Boundaries, Boundaries, Boundaries
Our Circles© Curriculum teaches individuals with special needs to put themselves in the center, place significant others close by, keep acquaintances further away, and strangers at bay. Those rules seem to fly out the window like witches on broomsticks at Halloween. How does one explain to a child who you’ve fortified with safety information about not talking to strangers that on this night it is OK to talk to people you don’t know and in fact accept their gift of candy? Explain to your kids with special needs that this is a special holiday, they are with you, under your supervision, and together you will venture out together. Practice typical scenarios. ALTERNATIVES: “Trick or Treat” at the mall or similar public venue where kids don’t actually knock on a stranger’s door. Check what is offered in your local community. These events generally start in the late afternoon before darkness sets in. You could also pre-arrange with other known families to visit each other’s homes.
Some kids love dressing up and others want nothing to do with this Halloween ritual as it can be overwhelming. Help your child choose or make a costume that will reflect his interests. Face-paint, a hat or mask, or no costume at all, if that is his or her preference is fine. Let your child practice wearing the costume to get comfortable with it. Make sure to apply some reflective tape (on both of you) to increase your visibility. You can also increase safety by making sure that your child can’t trip over loose or too-long hems. Children using wheelchairs often get short-changed in the “cool” costume department. One approach is to decorate the wheelchair and make it the center of attention. For some fantastic ideas see the Christopher Reeve’s foundation terrace website: http://www.christopherreeve.org .

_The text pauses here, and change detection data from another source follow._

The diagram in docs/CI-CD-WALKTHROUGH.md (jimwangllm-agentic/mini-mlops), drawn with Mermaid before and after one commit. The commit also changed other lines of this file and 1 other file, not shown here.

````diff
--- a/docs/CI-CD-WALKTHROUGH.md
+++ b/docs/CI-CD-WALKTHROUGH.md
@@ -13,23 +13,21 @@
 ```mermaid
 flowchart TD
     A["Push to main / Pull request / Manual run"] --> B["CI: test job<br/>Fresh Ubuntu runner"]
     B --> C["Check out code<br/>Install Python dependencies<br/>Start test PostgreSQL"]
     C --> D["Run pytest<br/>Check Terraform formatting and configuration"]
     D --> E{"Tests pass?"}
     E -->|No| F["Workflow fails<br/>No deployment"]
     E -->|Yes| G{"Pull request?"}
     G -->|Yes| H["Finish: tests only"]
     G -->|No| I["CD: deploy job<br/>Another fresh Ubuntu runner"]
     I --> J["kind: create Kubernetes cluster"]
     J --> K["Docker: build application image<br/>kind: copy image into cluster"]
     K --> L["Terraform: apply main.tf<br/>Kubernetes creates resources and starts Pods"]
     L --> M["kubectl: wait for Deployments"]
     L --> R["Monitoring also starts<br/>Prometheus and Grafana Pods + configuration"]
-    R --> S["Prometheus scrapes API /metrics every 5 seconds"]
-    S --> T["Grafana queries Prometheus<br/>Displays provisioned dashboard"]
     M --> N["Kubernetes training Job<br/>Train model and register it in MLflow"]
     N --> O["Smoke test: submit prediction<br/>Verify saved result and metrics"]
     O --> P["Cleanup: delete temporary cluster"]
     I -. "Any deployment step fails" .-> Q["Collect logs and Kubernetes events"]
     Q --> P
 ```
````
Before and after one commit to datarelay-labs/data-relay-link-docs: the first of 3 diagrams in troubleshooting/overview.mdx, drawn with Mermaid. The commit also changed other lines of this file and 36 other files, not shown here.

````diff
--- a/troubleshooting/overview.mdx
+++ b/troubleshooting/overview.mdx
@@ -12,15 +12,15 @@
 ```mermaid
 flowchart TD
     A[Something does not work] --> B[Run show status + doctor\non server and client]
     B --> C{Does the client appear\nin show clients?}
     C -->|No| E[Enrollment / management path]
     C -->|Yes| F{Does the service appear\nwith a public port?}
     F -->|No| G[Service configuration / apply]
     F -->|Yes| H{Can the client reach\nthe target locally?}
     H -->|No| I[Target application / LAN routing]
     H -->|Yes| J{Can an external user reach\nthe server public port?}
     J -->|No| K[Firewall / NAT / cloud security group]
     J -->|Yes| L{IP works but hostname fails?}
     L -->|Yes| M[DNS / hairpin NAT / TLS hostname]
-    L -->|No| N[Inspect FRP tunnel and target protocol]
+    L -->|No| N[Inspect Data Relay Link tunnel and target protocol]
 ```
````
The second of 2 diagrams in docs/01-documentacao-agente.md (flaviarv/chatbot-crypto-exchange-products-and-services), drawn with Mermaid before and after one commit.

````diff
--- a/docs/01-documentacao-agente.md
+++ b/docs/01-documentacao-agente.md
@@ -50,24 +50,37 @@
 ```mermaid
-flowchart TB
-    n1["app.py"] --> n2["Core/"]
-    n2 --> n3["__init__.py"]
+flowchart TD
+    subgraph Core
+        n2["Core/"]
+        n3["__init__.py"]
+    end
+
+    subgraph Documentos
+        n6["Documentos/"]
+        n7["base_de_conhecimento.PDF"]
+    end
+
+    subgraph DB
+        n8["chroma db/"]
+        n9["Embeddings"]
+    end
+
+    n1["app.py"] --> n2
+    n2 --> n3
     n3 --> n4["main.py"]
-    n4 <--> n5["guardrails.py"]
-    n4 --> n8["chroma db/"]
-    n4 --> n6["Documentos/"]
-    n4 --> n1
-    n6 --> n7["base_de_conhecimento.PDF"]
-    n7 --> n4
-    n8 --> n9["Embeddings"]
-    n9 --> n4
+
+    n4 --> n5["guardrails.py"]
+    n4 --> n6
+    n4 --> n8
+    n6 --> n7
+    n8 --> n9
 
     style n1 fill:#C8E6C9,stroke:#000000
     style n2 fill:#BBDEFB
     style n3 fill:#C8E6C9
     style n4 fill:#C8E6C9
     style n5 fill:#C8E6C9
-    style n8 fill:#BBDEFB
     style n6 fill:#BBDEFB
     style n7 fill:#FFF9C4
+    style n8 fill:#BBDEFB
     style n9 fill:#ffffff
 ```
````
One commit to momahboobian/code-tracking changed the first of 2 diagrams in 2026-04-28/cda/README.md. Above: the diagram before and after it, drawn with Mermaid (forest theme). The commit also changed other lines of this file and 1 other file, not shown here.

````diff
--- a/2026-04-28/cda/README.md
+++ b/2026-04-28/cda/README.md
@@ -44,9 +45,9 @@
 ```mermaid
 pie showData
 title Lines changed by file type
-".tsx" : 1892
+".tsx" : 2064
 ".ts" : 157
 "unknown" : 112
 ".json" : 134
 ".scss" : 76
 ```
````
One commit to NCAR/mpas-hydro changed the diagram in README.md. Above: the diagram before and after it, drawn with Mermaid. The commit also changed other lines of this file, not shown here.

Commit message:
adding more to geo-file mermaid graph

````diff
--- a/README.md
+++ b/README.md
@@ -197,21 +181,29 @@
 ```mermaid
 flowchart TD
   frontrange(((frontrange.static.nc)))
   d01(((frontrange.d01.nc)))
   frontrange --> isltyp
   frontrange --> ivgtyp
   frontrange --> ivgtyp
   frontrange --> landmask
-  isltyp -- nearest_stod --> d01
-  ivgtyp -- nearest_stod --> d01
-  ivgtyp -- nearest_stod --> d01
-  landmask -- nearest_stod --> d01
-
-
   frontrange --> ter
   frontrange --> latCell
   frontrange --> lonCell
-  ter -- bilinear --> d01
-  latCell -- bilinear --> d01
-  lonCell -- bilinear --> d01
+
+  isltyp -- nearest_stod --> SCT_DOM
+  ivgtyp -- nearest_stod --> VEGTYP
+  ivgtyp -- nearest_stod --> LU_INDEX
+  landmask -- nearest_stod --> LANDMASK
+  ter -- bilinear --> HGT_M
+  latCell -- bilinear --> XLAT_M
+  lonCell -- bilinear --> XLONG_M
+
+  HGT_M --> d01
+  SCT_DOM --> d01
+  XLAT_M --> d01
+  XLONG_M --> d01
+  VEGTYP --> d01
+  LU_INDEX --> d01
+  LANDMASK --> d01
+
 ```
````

Young children and those with cognitive and developmental challenges may have trouble differentiating real life from make believe. Scary movies, “haunted houses”, and horrific costumes should be off-limits. While this tip may seem obvious, it is important to remember that those around you may not be aware of how frightening this may be for your child. Be pro-active: both you and your child can benefit from learning self-calming skills. Anticipate Halloween scenarios and social situations. Practice—this will help to desensitize your child’s fears. Talk—you have an opportunity to clear up misconceptions, dispel fears and promote enjoyment of this beginning of Fall-Winter holiday season.
The child who is ‘left behind’ most is the one who leaves school without transition readiness.
Dr. James Stanfield, Ed.D.